This is the best job I have ever had! I can’t believe that I actually get paid to explore some of the most beautiful places in the U.S. To date Montana has provided me with an unbelievable experience! I look forward to each and every day in the field as well as in the office. My mentor is very open and enourages me to learn and get involved with as much as I possibly can, which I, of course, take  advantage of. I have had the opportunity to explore some of Montana’s wild and remote BLM owned lands of which each have their very own unique habitat. My days consist of clamoring up  steep mountains sides while seeking out Montana’s native and sensitive plants; each day is an adventure. In the past month I have learned how to habitat type, perform water rights, and assess rangeland utilization and compliance. During this time I’ve also had the chance to learn how to bore a tree, use a laser to determine tree height and a clinometer to determine slope.
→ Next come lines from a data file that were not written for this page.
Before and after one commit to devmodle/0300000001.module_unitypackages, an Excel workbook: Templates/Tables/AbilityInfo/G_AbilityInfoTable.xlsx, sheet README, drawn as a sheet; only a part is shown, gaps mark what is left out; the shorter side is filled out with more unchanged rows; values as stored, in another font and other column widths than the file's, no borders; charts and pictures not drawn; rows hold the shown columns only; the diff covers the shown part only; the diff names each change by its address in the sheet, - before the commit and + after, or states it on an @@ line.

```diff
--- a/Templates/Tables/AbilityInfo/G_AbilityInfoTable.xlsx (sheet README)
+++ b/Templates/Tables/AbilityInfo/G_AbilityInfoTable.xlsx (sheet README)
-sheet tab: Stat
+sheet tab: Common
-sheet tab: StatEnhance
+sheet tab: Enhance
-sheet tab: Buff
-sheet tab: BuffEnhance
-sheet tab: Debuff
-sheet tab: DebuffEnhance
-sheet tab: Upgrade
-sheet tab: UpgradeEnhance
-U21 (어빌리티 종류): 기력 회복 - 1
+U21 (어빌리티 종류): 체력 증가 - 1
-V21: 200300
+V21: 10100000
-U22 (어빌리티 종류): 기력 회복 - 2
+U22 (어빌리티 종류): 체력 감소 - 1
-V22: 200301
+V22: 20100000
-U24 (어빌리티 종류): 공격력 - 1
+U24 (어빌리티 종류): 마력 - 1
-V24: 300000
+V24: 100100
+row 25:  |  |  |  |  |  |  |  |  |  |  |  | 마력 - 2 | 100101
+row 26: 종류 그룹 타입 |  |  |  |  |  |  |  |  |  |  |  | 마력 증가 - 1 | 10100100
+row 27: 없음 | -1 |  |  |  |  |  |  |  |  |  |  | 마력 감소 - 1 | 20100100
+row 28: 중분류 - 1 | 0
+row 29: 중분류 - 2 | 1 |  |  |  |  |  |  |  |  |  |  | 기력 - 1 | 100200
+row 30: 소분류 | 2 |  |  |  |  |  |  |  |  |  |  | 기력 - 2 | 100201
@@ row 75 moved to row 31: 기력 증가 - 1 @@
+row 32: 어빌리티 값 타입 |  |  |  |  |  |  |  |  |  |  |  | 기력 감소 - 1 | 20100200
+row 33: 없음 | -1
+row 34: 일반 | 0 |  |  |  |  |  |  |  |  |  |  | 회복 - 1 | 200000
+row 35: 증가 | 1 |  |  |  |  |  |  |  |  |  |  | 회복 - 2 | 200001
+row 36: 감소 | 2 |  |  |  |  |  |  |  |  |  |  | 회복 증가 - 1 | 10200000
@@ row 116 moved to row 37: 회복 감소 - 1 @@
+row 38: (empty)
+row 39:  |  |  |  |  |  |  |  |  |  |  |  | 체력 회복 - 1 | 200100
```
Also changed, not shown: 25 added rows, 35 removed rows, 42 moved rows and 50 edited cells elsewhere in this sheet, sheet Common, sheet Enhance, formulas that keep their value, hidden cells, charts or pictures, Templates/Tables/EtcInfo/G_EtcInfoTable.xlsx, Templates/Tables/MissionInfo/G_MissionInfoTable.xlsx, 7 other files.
I can’t say that my co-worker Layla and I didn’t have some trouble using the laser (I guess it helps if you look through it the right way!)  I work with some of the most interesting characters, from all over the country; they are a constant source of knowledge. They have been successful in teaching me all about native grasses as well as forest forbs of the West.  As usual I am looking forward to what the next couple of months will bring!

Training and beyond
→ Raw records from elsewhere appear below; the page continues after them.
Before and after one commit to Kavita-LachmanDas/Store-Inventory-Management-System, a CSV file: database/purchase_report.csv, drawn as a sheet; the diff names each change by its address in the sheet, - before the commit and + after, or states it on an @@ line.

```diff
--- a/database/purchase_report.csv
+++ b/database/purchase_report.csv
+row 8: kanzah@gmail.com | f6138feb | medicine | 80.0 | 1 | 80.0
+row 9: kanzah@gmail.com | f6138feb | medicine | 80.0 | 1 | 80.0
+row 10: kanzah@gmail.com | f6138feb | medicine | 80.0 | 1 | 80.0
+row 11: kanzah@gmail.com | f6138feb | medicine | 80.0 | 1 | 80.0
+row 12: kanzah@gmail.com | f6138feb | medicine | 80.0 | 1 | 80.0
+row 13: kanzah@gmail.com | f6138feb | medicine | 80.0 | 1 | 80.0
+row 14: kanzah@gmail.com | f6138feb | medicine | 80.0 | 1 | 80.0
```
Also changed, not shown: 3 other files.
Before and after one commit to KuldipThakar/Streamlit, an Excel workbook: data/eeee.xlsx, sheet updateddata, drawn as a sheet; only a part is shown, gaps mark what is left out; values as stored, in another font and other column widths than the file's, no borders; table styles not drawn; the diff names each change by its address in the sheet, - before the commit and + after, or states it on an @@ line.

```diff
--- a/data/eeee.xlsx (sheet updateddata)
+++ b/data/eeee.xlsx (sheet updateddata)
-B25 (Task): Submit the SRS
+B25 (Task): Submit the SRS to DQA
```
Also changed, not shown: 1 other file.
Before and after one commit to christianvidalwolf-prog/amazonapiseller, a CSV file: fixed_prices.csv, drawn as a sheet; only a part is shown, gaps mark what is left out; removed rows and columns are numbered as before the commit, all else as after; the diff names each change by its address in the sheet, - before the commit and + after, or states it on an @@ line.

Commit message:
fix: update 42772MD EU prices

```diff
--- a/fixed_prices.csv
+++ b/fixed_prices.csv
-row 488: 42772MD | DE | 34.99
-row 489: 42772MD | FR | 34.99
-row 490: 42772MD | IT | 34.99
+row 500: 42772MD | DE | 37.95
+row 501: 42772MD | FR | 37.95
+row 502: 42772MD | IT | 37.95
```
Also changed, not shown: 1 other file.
Basque sheep wagon!

Relative to most other CLM interns, I got a bit of a late start on my actual work with the BLM’s Buffalo, Wyoming field office. My internship began in mid-June: the first two weeks were a blur of training courses – federal computer protocol, first aid, defensive driving, ATV operation, UTV operation, office navigation (it’s a labyrinth in there), and crash courses on the functions and responsibilities of the BLM, as my co-intern and I both come from states where the BLM essentially doesn’t exist. Then, week three involved yet more training – the CLM training workshop at the Chicago Botanic Garden! Though I fully recognize the necessity of our almost-month of training and value all that I learned during that period, it was a bit of a relief to return to Buffalo (after an awesome side trip to the Badlands!) and finally get working.

I have now been doing range monitoring for a few weeks, which basically means analyzing the health of plant life on BLM rangeland allotments. This information is used to determine the activities that lessees can undertake on BLM allotments – the number of animals that ranchers can graze, the levels of mining and drilling that are permitted, and so on. Strangely, though I’m done with my official BLM training, I’m still learning new things at about the same rate as during my first three weeks as an intern. Right now, it’s plant stuff. I never thought I would know so much about how to tell different grasses apart. Needle-and-thread grass or green needlegrass? Crested wheatgrass versus bluebunch wheatgrass versus western wheatgrass? I’ve got it covered – no seedhead needed. Usually. I get to geek out every day over ligules and clasping auricles, and it’s amazing.

But aside from grass characteristics, I’ve also taken in a wide range of other useful information over the last month and a half. For instance, Buffalo is a town brimming with Basque culture that bubbles over once every four or so years in an exciting festival featuring a sheep wagon parade and wine-squirting contests. I’ve found that modern cowboys generally do not ride horses, but have instead moved on to ATVs. Rattlesnakes don’t always rattle (don’t worry – I didn’t learn this by experience, only hearsay). Laundromats are great places to make new friends. Bluegrass music is really fun to dance to. Small towns can actually be quite exciting. And pretty much every experience out here is an opportunity to learn something new – in other words, to keep training.

Kate Wright
Buffalo, Wyoming